Installation at The Artist Project 2013 Toronto
Some people take lots of empty plastic bottles and try to do something interesting with them. I wanted to avoid doing that.
THIS WORK ONLY REQUIRED 17 PLASTIC BOTTLES. THEY WERE RECYCLED AT THE END OF THE PROCESS.
Our perceptions and experiences living in urban areas have become increasingly mediated by man-made apparatus.
Waterfall explores the process of our understanding of the world through cultural associations. At the source of the project is an assemblage of plastic water bottles. These bottles are used to create an original composition. A mold is then created and the composition is multiplied in plaster. The result is assembled to form a vertical structure.
The final work is removed from literal water in three stages:
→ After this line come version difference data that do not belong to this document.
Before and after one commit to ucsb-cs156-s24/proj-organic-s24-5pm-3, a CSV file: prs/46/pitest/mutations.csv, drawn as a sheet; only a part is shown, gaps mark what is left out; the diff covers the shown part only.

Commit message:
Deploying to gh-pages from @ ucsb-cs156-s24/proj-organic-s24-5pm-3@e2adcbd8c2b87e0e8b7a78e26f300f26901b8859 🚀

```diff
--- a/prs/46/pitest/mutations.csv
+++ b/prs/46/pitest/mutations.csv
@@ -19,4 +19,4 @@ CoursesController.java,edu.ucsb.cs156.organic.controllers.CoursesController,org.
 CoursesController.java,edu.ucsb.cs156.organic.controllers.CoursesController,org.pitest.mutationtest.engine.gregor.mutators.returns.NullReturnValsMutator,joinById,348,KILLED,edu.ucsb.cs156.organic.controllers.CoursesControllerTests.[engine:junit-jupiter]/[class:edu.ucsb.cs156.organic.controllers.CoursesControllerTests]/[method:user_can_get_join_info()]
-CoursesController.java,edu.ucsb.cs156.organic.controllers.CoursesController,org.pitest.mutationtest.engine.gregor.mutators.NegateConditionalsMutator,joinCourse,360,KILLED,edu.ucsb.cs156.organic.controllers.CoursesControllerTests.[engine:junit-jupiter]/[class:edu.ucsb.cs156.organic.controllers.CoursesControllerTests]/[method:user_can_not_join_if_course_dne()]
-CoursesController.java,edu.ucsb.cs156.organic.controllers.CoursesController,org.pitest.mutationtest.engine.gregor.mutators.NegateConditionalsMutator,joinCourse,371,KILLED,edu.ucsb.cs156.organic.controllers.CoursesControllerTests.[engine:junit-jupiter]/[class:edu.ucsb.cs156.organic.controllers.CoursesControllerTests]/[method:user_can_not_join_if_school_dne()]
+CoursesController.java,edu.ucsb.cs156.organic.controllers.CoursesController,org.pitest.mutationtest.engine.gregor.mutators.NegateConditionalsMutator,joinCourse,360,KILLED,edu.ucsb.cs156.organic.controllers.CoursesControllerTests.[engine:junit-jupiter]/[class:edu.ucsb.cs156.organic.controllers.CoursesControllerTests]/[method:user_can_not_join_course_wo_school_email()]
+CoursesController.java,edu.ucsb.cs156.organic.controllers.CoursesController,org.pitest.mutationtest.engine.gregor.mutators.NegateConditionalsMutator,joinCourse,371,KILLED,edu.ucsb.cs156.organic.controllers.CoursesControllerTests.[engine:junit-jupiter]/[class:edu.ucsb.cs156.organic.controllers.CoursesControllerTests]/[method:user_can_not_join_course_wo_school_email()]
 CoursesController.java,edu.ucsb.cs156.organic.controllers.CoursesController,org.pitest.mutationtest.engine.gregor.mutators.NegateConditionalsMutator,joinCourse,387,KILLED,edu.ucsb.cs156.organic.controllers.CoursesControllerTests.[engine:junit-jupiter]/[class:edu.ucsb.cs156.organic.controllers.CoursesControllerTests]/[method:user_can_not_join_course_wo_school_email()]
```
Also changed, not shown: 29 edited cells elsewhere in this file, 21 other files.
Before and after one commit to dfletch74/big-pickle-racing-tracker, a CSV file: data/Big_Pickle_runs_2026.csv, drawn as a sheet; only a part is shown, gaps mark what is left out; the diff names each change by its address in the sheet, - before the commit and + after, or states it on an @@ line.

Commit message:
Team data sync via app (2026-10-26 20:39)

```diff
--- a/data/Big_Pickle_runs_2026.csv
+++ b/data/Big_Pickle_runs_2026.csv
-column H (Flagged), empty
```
The first stage of removal is the selection of the water bottle as a subject. The bottling process creates individual units from something uniform enabling its commercialization. We associate the plastic bottle with water. Even when empty we continue to perceive it as a "water bottle". The empty plastic container is related to water only through social association.
The second stage of removal is the fragmentation and assemblage of the bottle parts that creates a new abstracted entity.
The final stage of removal is the duplication of the plaster castings. Only the surface of the abstracted composition remains. The plastic object that once contained water is now fully removed and replaced. Plaster was selected as a medium because it too once contained water which evaporated in the curing process, leaving only a dry porous form.
As remote as Waterfall may be from literal water it still contains the social clues allowing the viewer to interpret it in reverse and deduce a waterfall. It aims to render more evident the mediation through which we seamlessly remove ourselves from the natural world.